Ferdinando Pacitti

Alfonso Pacitti
updated 13 May 2024

Ferdinando was the second child of Antonio Pacitto & Annamaria Pacitto. Ferdinando was born 25th April 1842 at Cerasuolo. In 1865, he married Pasqua Coia and they had seven children together before Pasqua died in 1880. Left a widow to look after two young children (Carmine and Gerardo), Ferdinando married a second time to Mariantonia Pacitti on March 4th 1883 at Cerasuolo. Together they had six children. The Scottish marriage certificates of some of his children gave his occupation as a farmer.

Ferdinando died at Cerasuolo on 19th August 1899 and Mariantonia continued to live at Cerasuolo until her own death in 1919. Gerardo, the eldest surviving male also remained at Cerasuolo in Italy where he died in 1939. The other children emigrated to the UK between 1900 and 1920.

Mariantonia Pacitti continued to live in Italy. According to my father, she did visit her family in Scotland on one occasion round about 1920 but, happy that they were all doing well, she returned to Italy where she died sometime between 1925 and 1930.

The family tree below provides detail on Ferdinando's thirteen children.

Pacitti Ferdinando

My father’s confirmation godfather, Pietro Jacobelli, provided some further background.
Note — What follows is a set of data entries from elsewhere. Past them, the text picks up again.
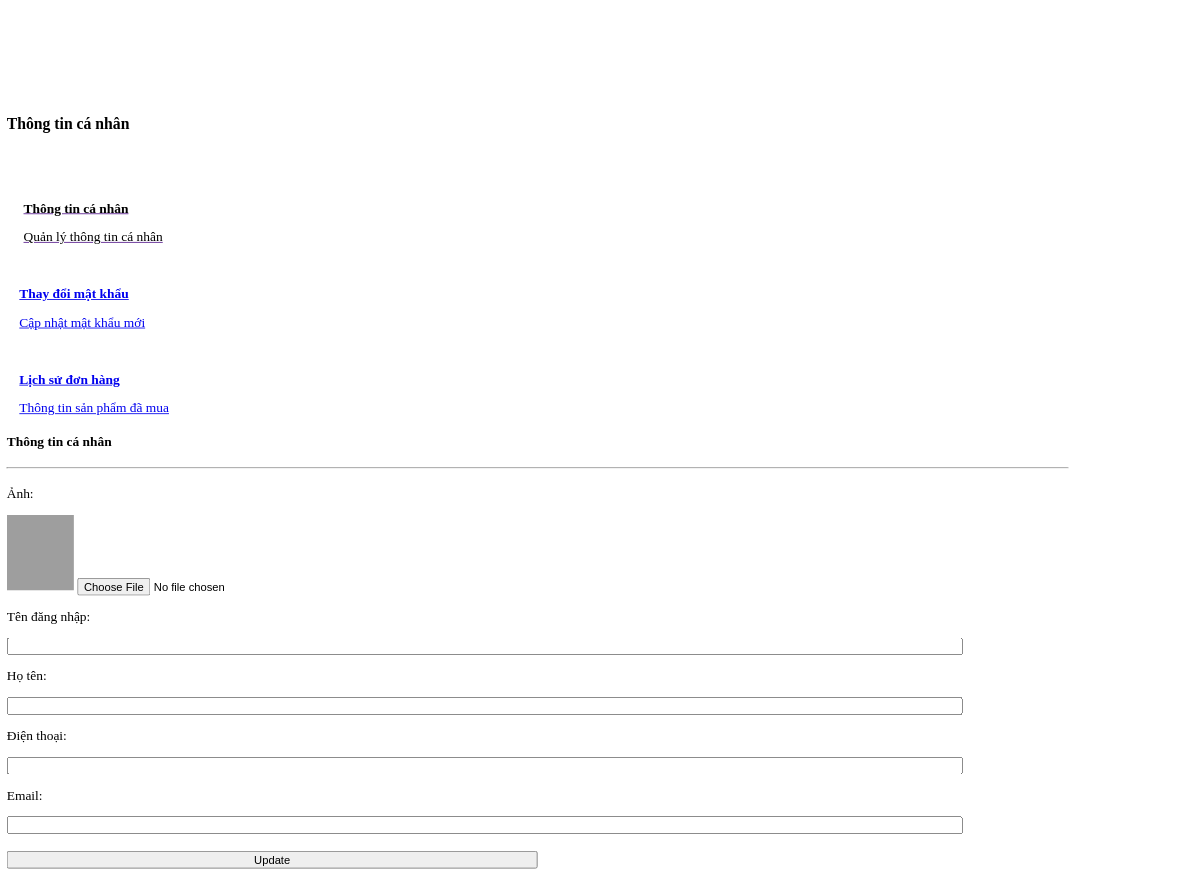
Repository: nguyengiabao245/NHOM3_C2
Page: http://localhost/DoAnJava/WEB-INF/views/account/edit.jsp
The author's editor kept a copy of each file at every save. The page is drawn from the files as they stood at one save, then again after the next save.
The browser window is 1280 px wide. The page is 1408 px wide, so the pictures cover 1408 px, including what lies to the right of the window. The pictures show the whole page, at 84% of full size.
Pictures or frames that could not be fetched are drawn as grey boxes. The page is served by Tomcat 9. Nobody is signed in. Other server files are loaded and not shown. The template is opened directly, without the code that normally fills it, so the values that code supplies are empty.

Above is the page before, as saved 2022-05-16 05:43:29.

### DoAnJava/src/main/webapp/WEB-INF/views/account/edit.jsp
<%@ page pageEncoding="utf-8"%>
<%@ taglib uri="http://www.springframework.org/tags/form" prefix="form"%>
<%@ taglib uri="http://www.springframework.org/tags" prefix="s"%>

<div class="container" style="margin-bottom: 25px;margin-top: 100px">
	<br>


	<h3 class="title" style="font-weight: 700">Thông tin cá nhân</h3>
	<br>


	<div class="row">
		<div class="col-sm-4">
			<div class="quan-li-thong-tin">
				<li class="nav-item2 active" style="list-style-type: none;"><a
					class="nav-link collapsed" href="" ata-toggle="collapse"
					id="i">
						<div class="row">
							<div class="col-sm-2">
								<i class="fas fa-info-circle" style="font-size: 30px; padding: 12px 5px; color: black;"></i>
							</div>
							<div class="col-sm-10" style="padding: 0px 15px;">
								<span> <b>Thông tin cá nhân</b>
									<p>Quản lý thông tin cá nhân</p>
								</span>
							</div>
						</div>
				</a></li>
			</div>
			<li class="nav-item2" style="list-style-type: none;">
				<a class="nav-link collapsed" href="/account/change" data-toggle="collapse" data-target="#collapseNews" aria-expanded="true" aria-controls="collapseNews">
					<div class="row">
						<div class="col-sm-2">
							<i class="fas fa-key"
								style="font-size: 30px; padding: 12px 5px; color: rgb(255, 208, 0);"></i>
						</div>
						<div class="col-sm-10" style="padding: 0px 15px;">
							<span> <b>Thay đổi mật khẩu</b>
								<p>Cập nhật mật khẩu mới</p>
							</span>
						</div>
					</div>
				</a>
			</li>
			<li class="nav-item2" style="list-style-type: none;"><a
				class="nav-link collapsed" href="/order/list"
				data-target="#collapseTwo" aria-expanded="true"
				aria-controls="collapseTwo">
					<div class="row">
						<div class="col-sm-2">
							<i class="fas fa-shopping-cart"
								style="font-size: 30px; padding: 12px 5px; color: brown;"></i>
						</div>
						<div class="col-sm-10" style="padding: 0px 15px;">
							<span> <b>Lịch sử đơn hàng</b>
								<p>Thông tin sản phẩm đã mua</p>
							</span>
						</div>
					</div>
			</a>
		</li>

		</div>





<!--  -->
		<div class="col-sm-8">
			<div class="ct1">
				<div>
					<div class="panel-heading">
                                <h4 class="panel-title">Thông tin cá nhân</h4>
                            </div>
					<hr>
					<form:form action="/account/edit" modelAttribute="form" enctype="multipart/form-data">
					<h4 class="label label-danger">${message}</h4>
						<div class="row" style="margin-top:20px">
							<div class="col-sm-4">
								<p>Ảnh:</p>
							</div>
							<div class="col-sm-8">
								<p>
									<img src="/static/images/customers/${form.photo}"
										style="width: 80px; height: 90px;" /> <input type="file"
										name="photo_file" />
									<form:hidden path="photo" class="form-control" />
								</p>
							</div>
						</div>
						<div class="row">
							<div class="col-sm-4">
								<p>Tên đăng nhập:</p>
							</div>
							<div class="col-sm-8">
								<p>
									<form:input style="width: 90%;" path="id" class="form-control" readonly="true" />
								</p>
							</div>
						</div>
						<div class="row">
							<div class="col-sm-4">
								<p>Họ tên:</p>
							</div>
							<div class="col-sm-8">
								<p>
									<form:input style="width: 90%;" path="fullname" class="form-control" required="required" pattern=".{6,}" title="Họ tên phải từ 6 ký tự trở lên"/>
								</p>
							</div>
						</div>
						<div class="row">
							<div class="col-sm-4">
								<p>Điện thoại:</p>
							</div>
							<div class="col-sm-8">
								<p>
									<form:input style="width: 90%;" path="telephone" class="form-control" required="required" pattern=".{10,}" title="Số điện thoại gồm 10 số "/>
								</p>
							</div>
						</div>
						<div class="row">
							<div class="col-sm-4">
								<p>Email:</p>
							</div>
							<div class="col-sm-8">
								<p>
									<form:input style="width: 90%;" path="email" class="form-control" required="required" pattern="[a-z0-9._%+-]+@[a-z0-9.-]+\.[a-z]{2,}$" title="Email không hợp lệ"/>
								</p>
							</div>
						</div>
						<div class="row">
							<div class="col-sm-4"></div>
							<div class="col-sm-8" style=" right:-85px;margin-top:20px">
								<form:hidden path="password" />
								<form:hidden path="activated" />
								<form:hidden path="admin" />
								<button class="userauth__btn" style="width: 50%;">Update</button>
							</div>
						</div>
					</form:form>
				</div>
			</div>
		</div>
	</div>
</div>






<style>
.dang-nhap {
	background-color: white;
	padding: 30px 120px;
	margin: 0 auto;
	width: 60%;
}

.quan-li-thong-tin .active {
	background-color: white;
	width: 110%;
	padding: 10px 5px 0px;
	border-radius: 5px;
}

.gach {
	background-color: blue;
	width: 100px;
}

.quan-li-thong-tin .active span {
	color: black;
}
</style>

After the next save:
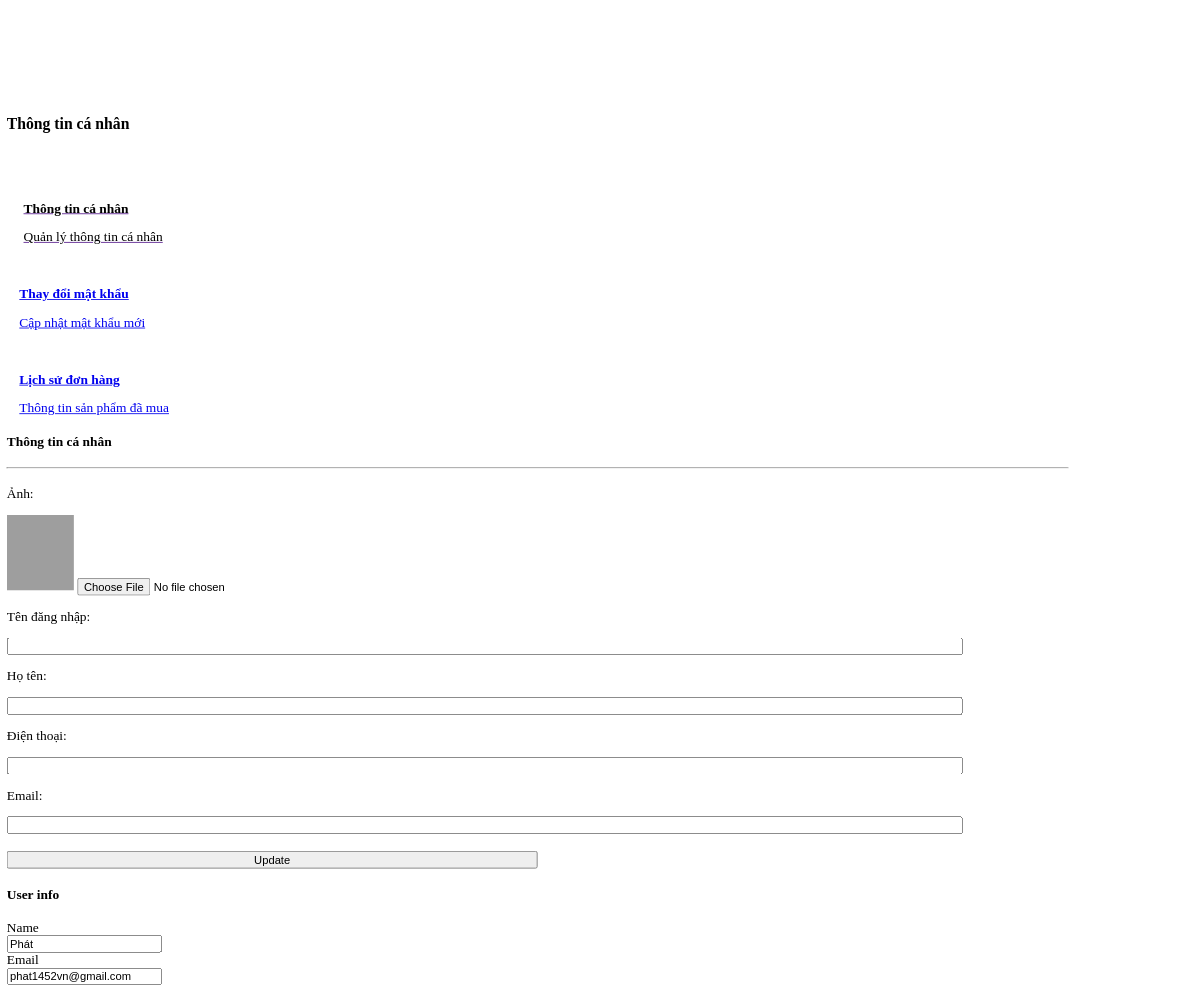
Saved 119 s later.
--- a/DoAnJava/src/main/webapp/WEB-INF/views/account/edit.jsp
+++ b/DoAnJava/src/main/webapp/WEB-INF/views/account/edit.jsp
@@ -139,6 +139,26 @@
 								<button class="userauth__btn" style="width: 50%;">Update</button>
 							</div>
 						</div>
+
+						 <div class="panel panel-default">
+                            <div class="panel-heading">
+                                <h4 class="panel-title">User info</h4>
+                            </div>
+                            <div class="panel-body">
+                                <div class="form-group">
+                                    <label class="col-sm-2 control-label">Name</label>
+                                    <div class="col-sm-10">
+                                        <input name="name" type="text" class="form-control" value="Phát">
+                                    </div>
+                                </div>
+                                <div class="form-group">
+                                    <label class="col-sm-2 control-label">Email</label>
+                                    <div class="col-sm-10">
+                                        <input name="email" type="text" class="form-control" value="phat1452vn@gmail.com">
+                                    </div>
+                                </div>
+                            </div>
+                        </div>
 					</form:form>
 				</div>
 			</div>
My father had met Signor Jacobelli in Italy many years after his confirmation; Jacobelli was a first class tailor by trade and at this time he was one of the wise old men in the town of Cerasuolo. He told my father that Ferdinando had been employed as the ‘fattore’ (a bailiff or steward) for the Duca di Marotta, a local land owner. The ducal family of Marotta were well known and respected in the area and one of the Dukes was responsible for providing funds to build the imprsesive church of San Pasquale Baylon in Cerasuolo.
Ferdinando died relatively young leaving a widow, six sons and a daughter. This would tie in with the other facts of that time; Gerardo, the eldest, remained in Italy; Carmine, next oldest, emigrated to London in 1900 shortly after getting married at Cerasuolo, and then some years later to Scotland; all of the remaining children of Ferdinando followed suit over the next 15 years or so.